Admittedly, our food looked great when it arrived. I’m not a big fast-food person to begin with, shunning all Mc-related option unless it’s the only thing available in a 200km radius and I haven’t had any food in 48 hours. Yet, these burgers seemed freshly seasoned and grilled with care, and the buns looked how actual hamburger buns should: light, airy, slightly toasted and with a smattering of sesame seeds for added flavour.
The feedback on the food was mixed. In all, everything was enjoyed, though expectations might have been a bit too high. The beef burger with honey mustard had only a smear of honey mustard on it; the onion rings were far too greasy; the owner of the goat-cheese burger was not thrilled about bread, and the chicken burger could have used a few more lettuce, tomatoes and pickles.
Alas, critiques aside the group was pleased about the following:
- The burgers are made rare if requested.
- The harissa (hot sauce) was incredibly spicy and oh so good.
- Being able to select unusual toppings, such as grilled red pepper and goat cheese, is unique especially as a lot of them wind up going really well together and bring out the flavour of the meat.
- If you ask for something without cheese, you get it without cheese.
In all, it’s worth trying. As one friend remarked, “It’s 100 times better and 100 times healthier than McD’s or Burger King. Yes, I can probably make a better burger at home, but if want something relatively fast, tasty and easily accessible then Mince will be my go-to place in Cairo.” And there you have it. The modest feedback in combination with a reasonable price tag (3.5 people ate and drank for 160LE) means I’ll give Mince another try. Though I’ll probably wait a couple months until the service gets sorted and the hype dies down.
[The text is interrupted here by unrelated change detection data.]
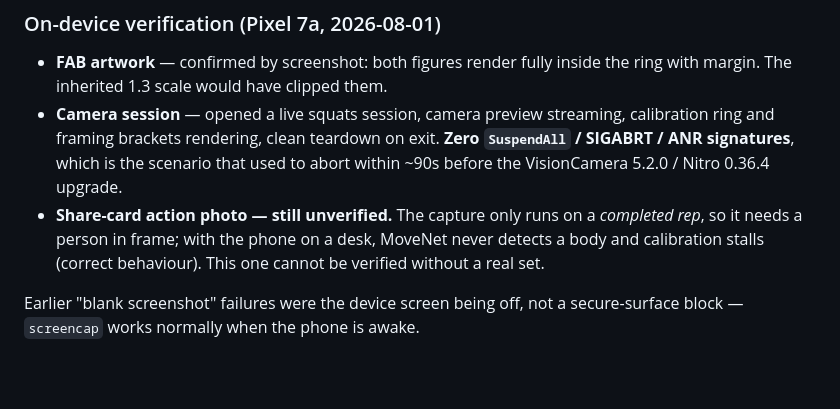
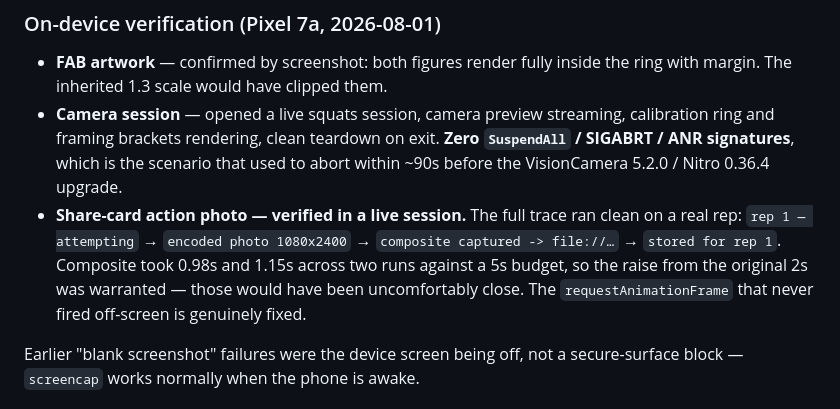
Before and after one commit to arafat1971/repchamp, a Markdown page: AUDIT_STATUS.md, the part around the change. Drawn GitHub-style; blank space fills up the shorter version.

Commit message:
Record the share-card capture as verified on device
The capture ran end to end on a real rep: attempting -> encoded photo
1080x2400 -> composite captured -> stored. Two runs took 0.98s and 1.15s
against the 5s budget, which retroactively justifies raising it from 2s;
at the old limit both would have been uncomfortably close to bailing.

Confirms the off-screen requestAnimationFrame that never fired is fixed.

Co-Authored-By: Claude Opus 5 <noreply@anthropic.com>

```diff
--- a/AUDIT_STATUS.md
+++ b/AUDIT_STATUS.md
@@ -62,9 +62,11 @@ original bug and confirming the test fails.
   ring and framing brackets rendering, clean teardown on exit. **Zero `SuspendAll` / SIGABRT /
   ANR signatures**, which is the scenario that used to abort within ~90s before the
   VisionCamera 5.2.0 / Nitro 0.36.4 upgrade.
-- **Share-card action photo — still unverified.** The capture only runs on a *completed rep*,
-  so it needs a person in frame; with the phone on a desk, MoveNet never detects a body and
-  calibration stalls (correct behaviour). This one cannot be verified without a real set.
+- **Share-card action photo — verified in a live session.** The full trace ran clean on a real
+  rep: `rep 1 — attempting` → `encoded photo 1080x2400` → `composite captured -> file://…` →
+  `stored for rep 1`. Composite took 0.98s and 1.15s across two runs against a 5s budget, so
+  the raise from the original 2s was warranted — those would have been uncomfortably close.
+  The `requestAnimationFrame` that never fired off-screen is genuinely fixed.
 
 Earlier "blank screenshot" failures were the device screen being off, not a secure-surface
 block — `screencap` works normally when the phone is awake.
```
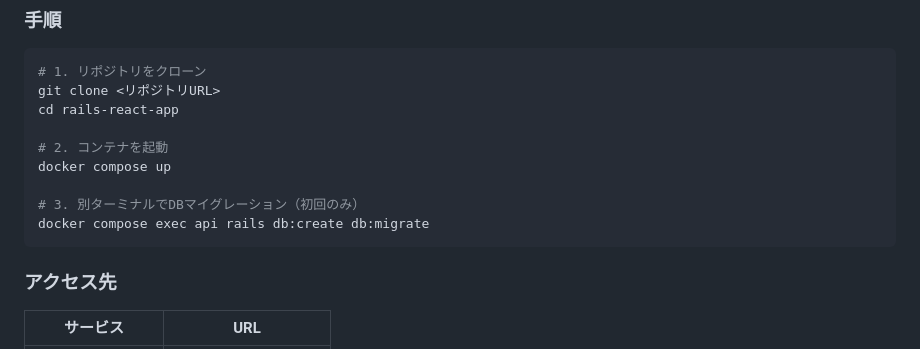
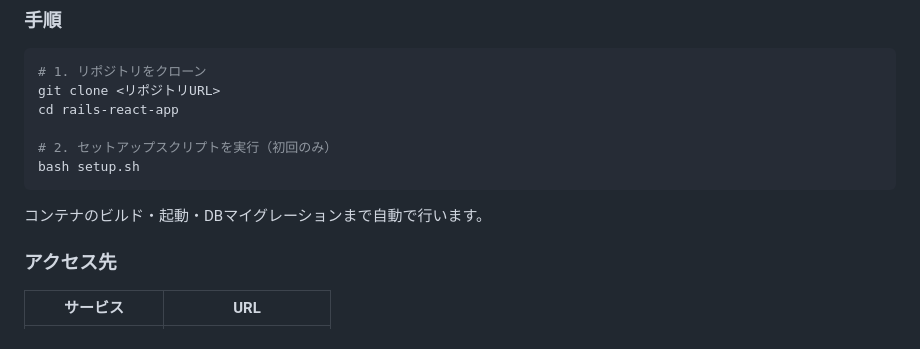
Before and after one commit to mumutou610/react-rails-app, a Markdown page: README.md, the part around the change. Drawn GitHub-style.

````diff
--- a/README.md
+++ b/README.md
@@ -63,12 +63,11 @@ rails-react-app/
 git clone <リポジトリURL>
 cd rails-react-app
 
-# 2. コンテナを起動
-docker compose up
+# 2. セットアップスクリプトを実行（初回のみ）
+bash setup.sh
+```
 
-# 3. 別ターミナルでDBマイグレーション（初回のみ）
-docker compose exec api rails db:create db:migrate
-```
+コンテナのビルド・起動・DBマイグレーションまで自動で行います。
 
 ### アクセス先
 
````
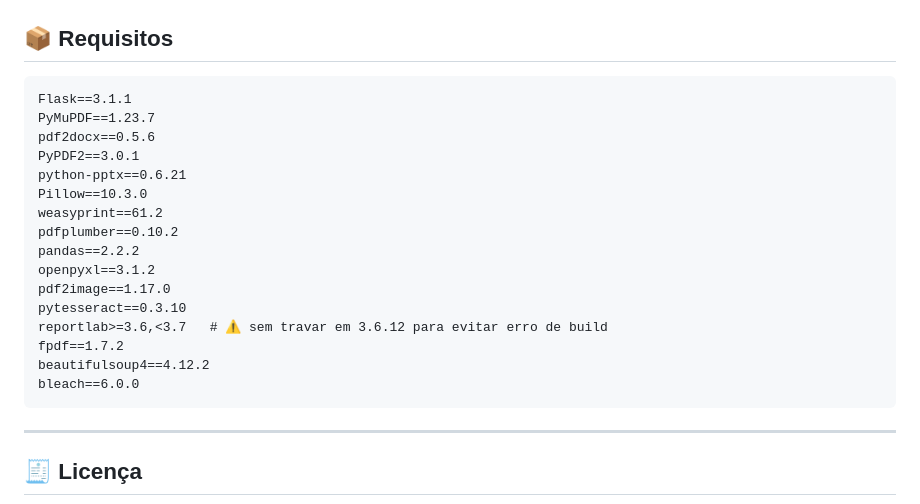
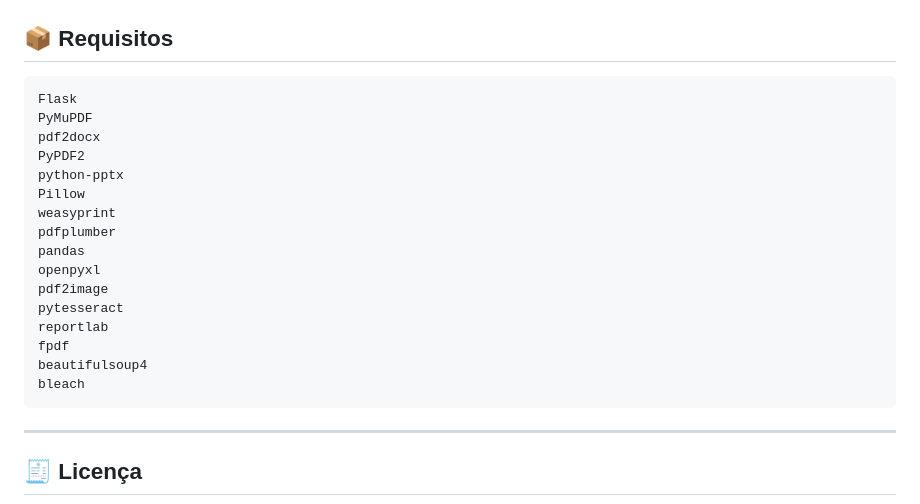
Before and after one commit to soarespaullo/PDF-Tools-Web, a Markdown page: README.md, the part around the change. Rendered like a GitHub page.

````diff
--- a/README.md
+++ b/README.md
@@ -171,22 +171,22 @@ sudo chmod -R 755 /var/www/PDFTools
 ## 📦 Requisitos
 
 ```txt
-Flask==3.1.1
-PyMuPDF==1.23.7
-pdf2docx==0.5.6
-PyPDF2==3.0.1
-python-pptx==0.6.21
-Pillow==10.3.0
-weasyprint==61.2
-pdfplumber==0.10.2
-pandas==2.2.2
-openpyxl==3.1.2
-pdf2image==1.17.0
-pytesseract==0.3.10
-reportlab>=3.6,<3.7   # ⚠️ sem travar em 3.6.12 para evitar erro de build
-fpdf==1.7.2
-beautifulsoup4==4.12.2
-bleach==6.0.0
+Flask
+PyMuPDF
+pdf2docx
+PyPDF2
+python-pptx
+Pillow
+weasyprint
+pdfplumber
+pandas
+openpyxl
+pdf2image
+pytesseract
+reportlab
+fpdf
+beautifulsoup4
+bleach
 ```
 
 ---
````
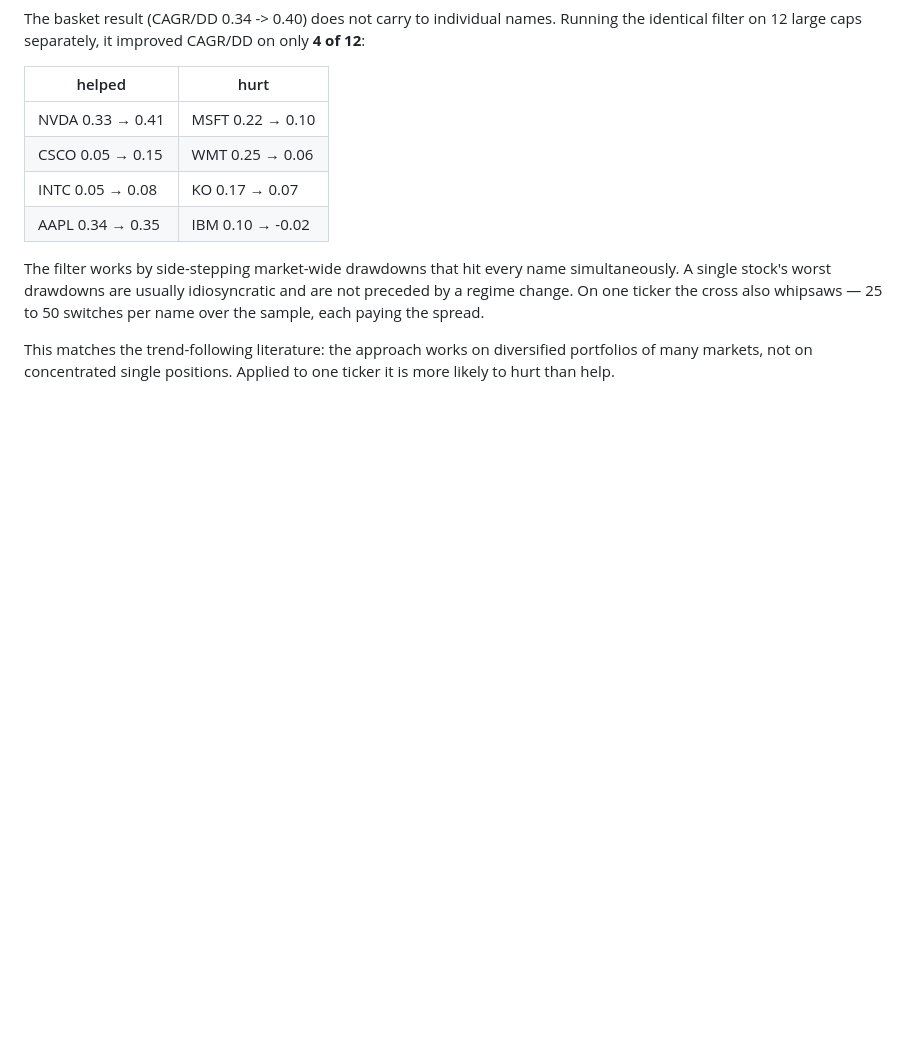
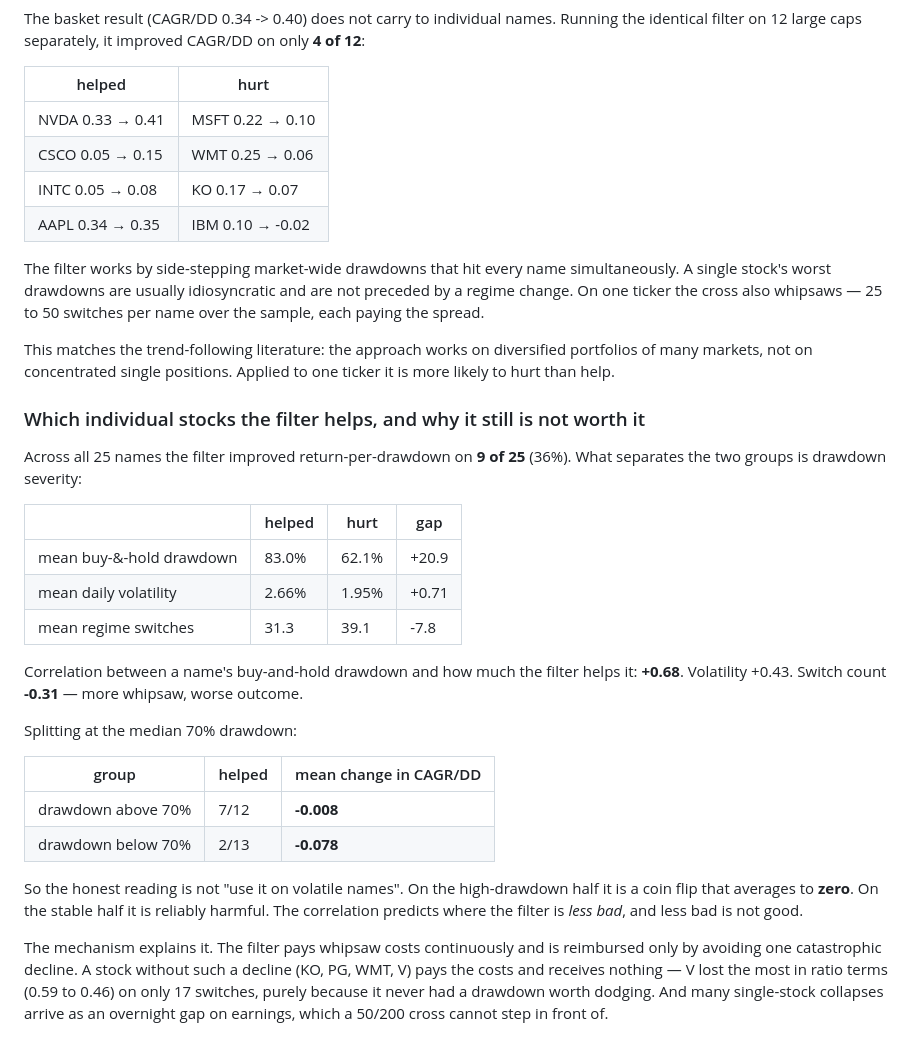
Before and after one commit to dlaskowski-py/Adjlmarketintel, a Markdown page: flow/FINDINGS.md, the part around the change. Drawn GitHub-style; blank space fills up the shorter version.

Commit message:
Quantify where the regime filter helps individual stocks
Across 25 names the filter improved return-per-drawdown on 9, and what
separates the groups is drawdown severity: correlation between a name's
buy-and-hold drawdown and the filter's benefit is +0.68, with volatility
at +0.43 and switch count at -0.31.

Split at the median 70% drawdown, the high-drawdown half is a coin flip
averaging to zero change in ratio, and the low-drawdown half is reliably
harmed. The correlation identifies where the filter is less bad rather
than where it is good.

The mechanism accounts for it. Whipsaw costs are paid continuously and
reimbursed only by dodging one catastrophic decline, so a name that
never has one pays and receives nothing - V lost the most in ratio terms
on the fewest switches, purely for lacking a drawdown worth avoiding.
Many single-stock collapses also arrive as overnight earnings gaps,
which a 50/200 cross cannot get in front of.

Co-Authored-By: Claude Opus 5 <noreply@anthropic.com>
Claude-Session: https://claude.ai/code/session_0151MDSJKskqx4GSAxqHG4dD

```diff
--- a/flow/FINDINGS.md
+++ b/flow/FINDINGS.md
@@ -306,3 +306,37 @@ are not preceded by a regime change. On one ticker the cross also whipsaws —
 This matches the trend-following literature: the approach works on
 diversified portfolios of many markets, not on concentrated single positions.
 Applied to one ticker it is more likely to hurt than help.
+
+### Which individual stocks the filter helps, and why it still is not worth it
+
+Across all 25 names the filter improved return-per-drawdown on **9 of 25**
+(36%). What separates the two groups is drawdown severity:
+
+| | helped | hurt | gap |
+|---|--------|------|-----|
+| mean buy-&-hold drawdown | 83.0% | 62.1% | +20.9 |
+| mean daily volatility | 2.66% | 1.95% | +0.71 |
+| mean regime switches | 31.3 | 39.1 | -7.8 |
+
+Correlation between a name's buy-and-hold drawdown and how much the filter
+helps it: **+0.68**. Volatility +0.43. Switch count **-0.31** — more whipsaw,
+worse outcome.
+
+Splitting at the median 70% drawdown:
+
+| group | helped | mean change in CAGR/DD |
+|-------|--------|------------------------|
+| drawdown above 70% | 7/12 | **-0.008** |
+| drawdown below 70% | 2/13 | **-0.078** |
+
+So the honest reading is not "use it on volatile names". On the high-drawdown
+half it is a coin flip that averages to **zero**. On the stable half it is
+reliably harmful. The correlation predicts where the filter is *less bad*,
+and less bad is not good.
+
+The mechanism explains it. The filter pays whipsaw costs continuously and is
+reimbursed only by avoiding one catastrophic decline. A stock without such a
+decline (KO, PG, WMT, V) pays the costs and receives nothing — V lost the most
+in ratio terms (0.59 to 0.46) on only 17 switches, purely because it never had
+a drawdown worth dodging. And many single-stock collapses arrive as an
+overnight gap on earnings, which a 50/200 cross cannot step in front of.
```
At least that way I’ll be able to have my sweet potato fries…and eat them too.